What to work on ::
Each line of the records that holds "extends" should be shown in full.

(Beginning of Input)

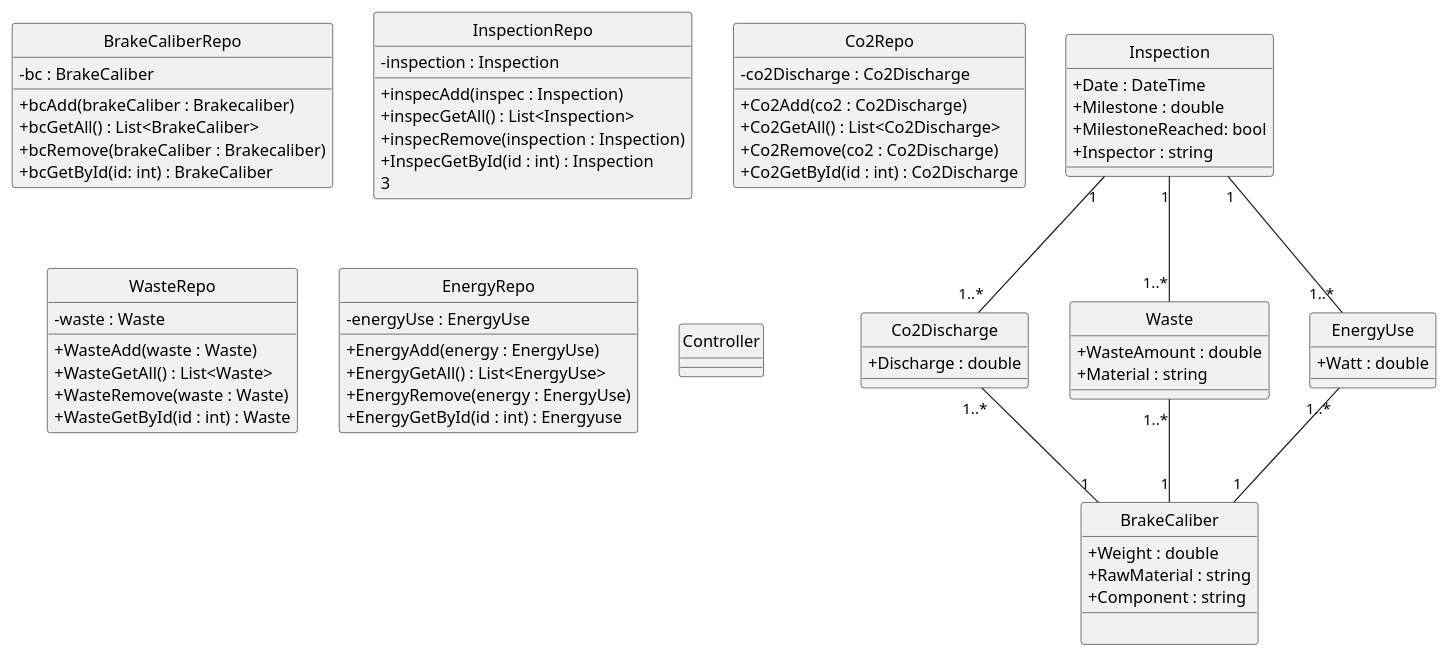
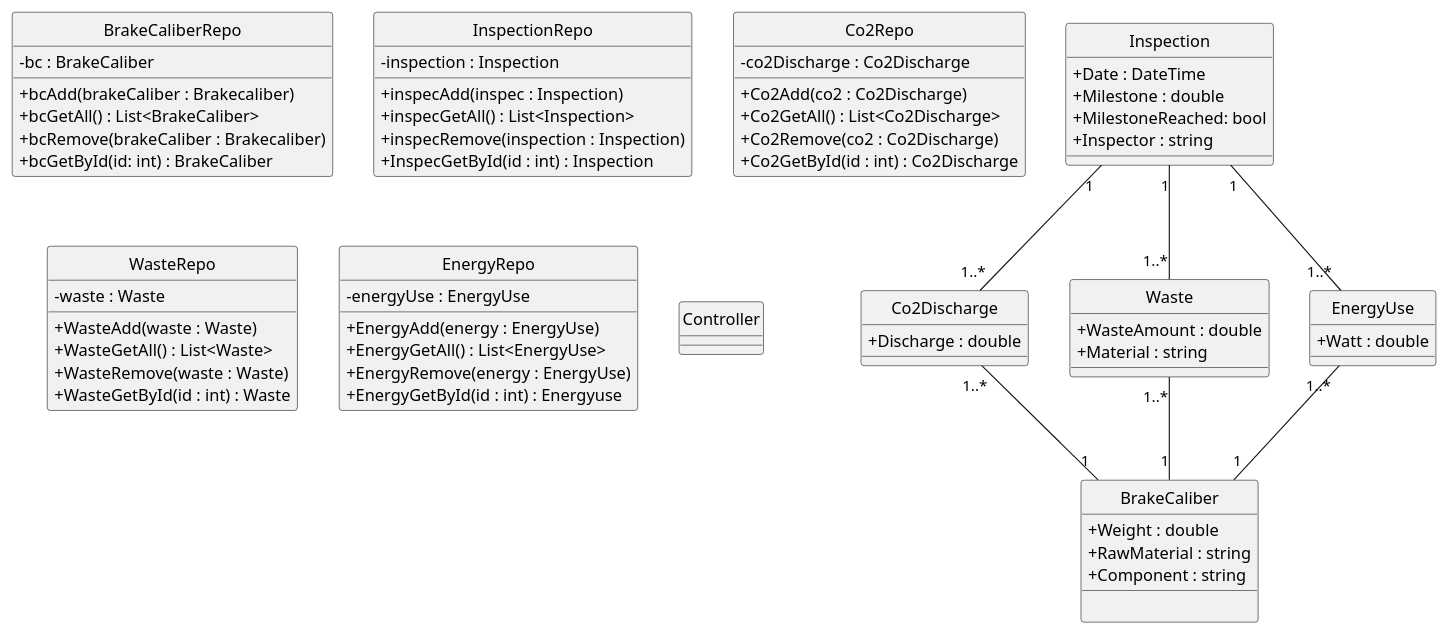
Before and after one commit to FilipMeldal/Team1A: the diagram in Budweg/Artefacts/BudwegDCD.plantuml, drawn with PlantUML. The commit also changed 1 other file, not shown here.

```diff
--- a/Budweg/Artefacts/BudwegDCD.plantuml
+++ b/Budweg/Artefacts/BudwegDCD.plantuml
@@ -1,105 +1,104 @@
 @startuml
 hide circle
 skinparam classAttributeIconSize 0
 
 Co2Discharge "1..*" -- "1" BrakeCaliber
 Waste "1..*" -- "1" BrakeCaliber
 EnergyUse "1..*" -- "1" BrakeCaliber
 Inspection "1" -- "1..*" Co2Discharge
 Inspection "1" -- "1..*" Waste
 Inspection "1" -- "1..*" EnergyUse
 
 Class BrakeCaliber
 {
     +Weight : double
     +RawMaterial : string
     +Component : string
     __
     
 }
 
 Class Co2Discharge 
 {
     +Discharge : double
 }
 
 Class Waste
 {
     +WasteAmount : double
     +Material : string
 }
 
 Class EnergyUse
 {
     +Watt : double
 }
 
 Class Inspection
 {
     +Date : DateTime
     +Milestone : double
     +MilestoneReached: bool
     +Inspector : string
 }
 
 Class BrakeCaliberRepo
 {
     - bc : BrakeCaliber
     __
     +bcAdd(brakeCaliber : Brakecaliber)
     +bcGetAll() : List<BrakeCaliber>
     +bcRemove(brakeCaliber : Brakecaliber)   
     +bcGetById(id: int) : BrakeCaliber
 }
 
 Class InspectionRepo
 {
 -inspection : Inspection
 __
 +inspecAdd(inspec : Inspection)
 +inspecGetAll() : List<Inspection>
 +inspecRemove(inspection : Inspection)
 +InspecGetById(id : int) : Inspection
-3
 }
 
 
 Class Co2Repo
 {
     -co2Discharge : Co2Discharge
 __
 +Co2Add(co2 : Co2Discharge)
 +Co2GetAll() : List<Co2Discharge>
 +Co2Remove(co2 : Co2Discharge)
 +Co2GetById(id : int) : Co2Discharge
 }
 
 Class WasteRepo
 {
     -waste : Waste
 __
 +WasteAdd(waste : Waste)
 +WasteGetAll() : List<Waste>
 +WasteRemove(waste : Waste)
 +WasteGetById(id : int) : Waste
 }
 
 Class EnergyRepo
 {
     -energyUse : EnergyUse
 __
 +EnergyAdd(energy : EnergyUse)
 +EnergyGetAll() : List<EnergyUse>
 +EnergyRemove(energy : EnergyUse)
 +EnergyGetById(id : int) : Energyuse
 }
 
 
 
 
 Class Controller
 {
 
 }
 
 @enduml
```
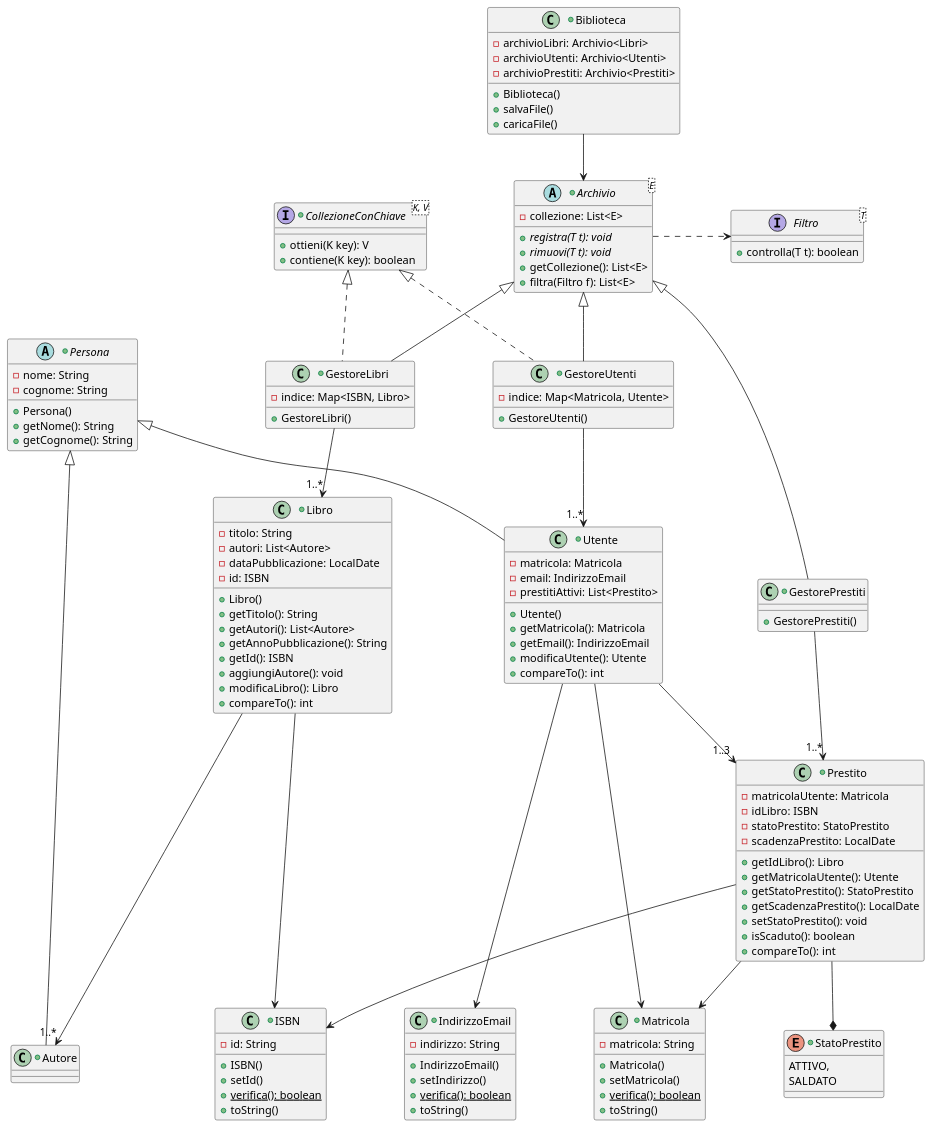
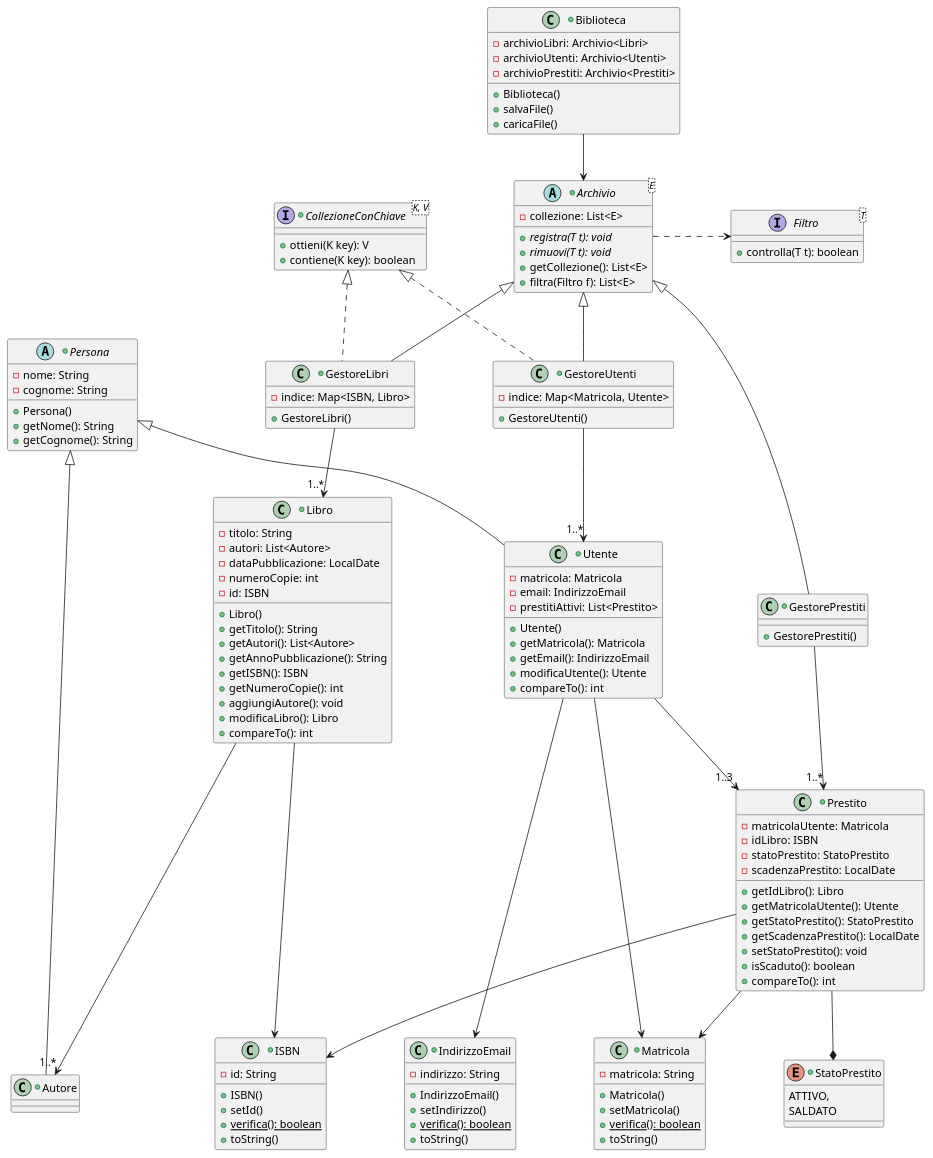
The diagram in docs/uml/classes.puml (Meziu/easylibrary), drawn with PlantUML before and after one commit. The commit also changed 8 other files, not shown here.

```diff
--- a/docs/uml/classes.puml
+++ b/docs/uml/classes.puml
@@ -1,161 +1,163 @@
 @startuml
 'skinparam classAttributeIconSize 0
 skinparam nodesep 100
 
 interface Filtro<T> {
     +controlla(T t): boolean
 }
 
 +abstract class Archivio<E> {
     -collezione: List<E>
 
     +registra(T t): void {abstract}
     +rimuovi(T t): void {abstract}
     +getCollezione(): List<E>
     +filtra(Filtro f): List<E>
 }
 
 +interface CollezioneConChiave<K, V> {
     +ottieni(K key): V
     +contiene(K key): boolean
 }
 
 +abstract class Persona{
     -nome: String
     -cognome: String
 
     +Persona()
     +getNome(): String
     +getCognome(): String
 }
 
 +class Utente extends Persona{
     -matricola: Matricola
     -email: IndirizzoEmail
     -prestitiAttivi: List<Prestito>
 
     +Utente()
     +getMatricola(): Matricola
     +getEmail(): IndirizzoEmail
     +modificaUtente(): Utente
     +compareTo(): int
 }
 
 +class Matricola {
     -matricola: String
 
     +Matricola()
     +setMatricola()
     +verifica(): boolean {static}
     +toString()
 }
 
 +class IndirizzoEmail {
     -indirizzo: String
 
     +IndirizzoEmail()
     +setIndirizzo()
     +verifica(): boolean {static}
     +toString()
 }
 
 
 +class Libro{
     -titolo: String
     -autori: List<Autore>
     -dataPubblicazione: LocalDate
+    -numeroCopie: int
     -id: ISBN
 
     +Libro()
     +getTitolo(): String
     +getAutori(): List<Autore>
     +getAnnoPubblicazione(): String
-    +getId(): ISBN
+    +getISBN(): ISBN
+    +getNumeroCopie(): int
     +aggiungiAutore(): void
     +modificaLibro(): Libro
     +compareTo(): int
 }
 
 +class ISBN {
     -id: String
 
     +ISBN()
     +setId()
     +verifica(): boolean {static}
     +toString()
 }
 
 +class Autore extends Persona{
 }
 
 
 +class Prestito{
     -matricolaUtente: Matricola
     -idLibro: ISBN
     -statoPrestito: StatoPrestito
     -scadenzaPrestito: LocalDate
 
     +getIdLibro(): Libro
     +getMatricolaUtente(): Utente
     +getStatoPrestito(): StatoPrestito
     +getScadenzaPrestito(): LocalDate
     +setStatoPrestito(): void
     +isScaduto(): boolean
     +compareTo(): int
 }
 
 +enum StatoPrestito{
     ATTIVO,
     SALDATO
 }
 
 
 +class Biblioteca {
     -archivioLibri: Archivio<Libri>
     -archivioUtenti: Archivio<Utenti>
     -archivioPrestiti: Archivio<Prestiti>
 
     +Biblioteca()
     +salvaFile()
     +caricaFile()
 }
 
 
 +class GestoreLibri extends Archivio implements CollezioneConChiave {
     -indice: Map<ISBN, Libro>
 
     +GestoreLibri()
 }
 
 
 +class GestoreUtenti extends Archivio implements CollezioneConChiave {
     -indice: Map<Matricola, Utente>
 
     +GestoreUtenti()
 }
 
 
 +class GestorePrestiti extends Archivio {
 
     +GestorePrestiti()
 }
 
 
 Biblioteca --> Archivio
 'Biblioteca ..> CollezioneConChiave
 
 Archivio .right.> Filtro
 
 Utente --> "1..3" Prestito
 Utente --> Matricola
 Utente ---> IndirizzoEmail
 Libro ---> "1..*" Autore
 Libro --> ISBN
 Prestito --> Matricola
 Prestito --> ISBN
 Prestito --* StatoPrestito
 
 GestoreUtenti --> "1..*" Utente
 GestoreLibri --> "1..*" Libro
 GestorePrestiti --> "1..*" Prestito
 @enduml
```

(End of Input)

Solution ::
 +class Utente extends Persona{
 +class Autore extends Persona{
 +class GestoreLibri extends Archivio implements CollezioneConChiave {
 +class GestoreUtenti extends Archivio implements CollezioneConChiave {
 +class GestorePrestiti extends Archivio {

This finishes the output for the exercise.